Joe Biden is a seasoned political hand. He knows he will get pilloried for the inflation. There is no way on God’s good Earth he is going to apologize for the accelerated vaccine distribution and vaccination rates that have contributed to the “crisis” resulting in the inflationary pressure.

Fed chairman feels POTUS’s wrath

Donald Trump has crumpled up yet another presidential custom and tossed it into the nearest crapper.

There once was a time when presidents didn’t criticize openly the chair of the Federal Reserve Board. Not this guy. Not this president.

Trump says he “maybe” regrets appointing Jerome Powell as Fed chairman. He gripes that “I’ve got a good economy going” and Powell is wrecking it by raising interest rates, causing the stock market to wobble and then crater.

You see, Trump yet again seems upset that his personal reward from serving in the highest office in the land is being diminished because an economic pro is taking measures commensurate with a healthy economy.

As for the president’s criticism of the Fed chairman, it flies directly in the face of a longstanding custom to shield the Fed from political criticism. Trump doesn’t recognize customs that historically lend dignity to the office.

To think, too, that the president is savaging a chairman who he appointed himself.

Weird, man.

Wealth measurement changes with times

Warren Buffett is now the world’s second-richest man.

The title used to belong to Carlos Slim. Both of these guys trail Bill Gates by a good bit. Several billions of dollars, I think.


I see these surveys measuring people’s wealth. Gates is worth tens of billions. Same with Buffett and Slim — and whoever else comprises the Top 10 list of richest people on the planet.

Inflation has done a lot of things to the way we measure these matters.

It all reminds me of how much the actual dollar has been devalued over the past, oh, 40 years.

Aristotle Onassis died in 1975. He was a shipping tycoon with merchants ships carrying cargo all around the world. At the time of his death, he was considered one of the world’s top two richest men.
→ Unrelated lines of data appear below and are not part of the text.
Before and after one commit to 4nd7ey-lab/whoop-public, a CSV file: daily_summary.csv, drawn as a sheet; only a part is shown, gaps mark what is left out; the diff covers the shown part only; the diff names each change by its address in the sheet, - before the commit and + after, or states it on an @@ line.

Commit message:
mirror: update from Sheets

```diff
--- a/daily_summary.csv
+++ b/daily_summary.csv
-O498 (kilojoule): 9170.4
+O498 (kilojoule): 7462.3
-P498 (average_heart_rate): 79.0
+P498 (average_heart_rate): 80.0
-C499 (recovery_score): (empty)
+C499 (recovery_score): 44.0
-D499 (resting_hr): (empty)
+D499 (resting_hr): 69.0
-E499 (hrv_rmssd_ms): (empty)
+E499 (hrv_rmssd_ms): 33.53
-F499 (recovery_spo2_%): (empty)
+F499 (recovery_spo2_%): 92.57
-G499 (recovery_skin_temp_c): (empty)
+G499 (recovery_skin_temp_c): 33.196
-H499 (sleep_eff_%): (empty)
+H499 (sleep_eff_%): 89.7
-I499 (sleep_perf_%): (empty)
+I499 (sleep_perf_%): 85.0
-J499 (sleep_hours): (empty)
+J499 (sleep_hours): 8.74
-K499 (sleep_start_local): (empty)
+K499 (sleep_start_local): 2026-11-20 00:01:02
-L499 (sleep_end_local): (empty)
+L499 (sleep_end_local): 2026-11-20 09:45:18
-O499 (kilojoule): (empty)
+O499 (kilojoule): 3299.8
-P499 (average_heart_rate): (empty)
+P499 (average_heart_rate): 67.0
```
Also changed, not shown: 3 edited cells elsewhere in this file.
I seem to recall it was a see-saw contest between him and a rival Greek shipping magnate, a guy named Stavros Niarcos.

What was Onassis’s wealth at the time of his death? The figure I saw was $500 million.

Good heavens. He was a mere multimillionaire. Onassis’s portfolio amounted to mere chump change when compared to Gates, Buffett and Slim.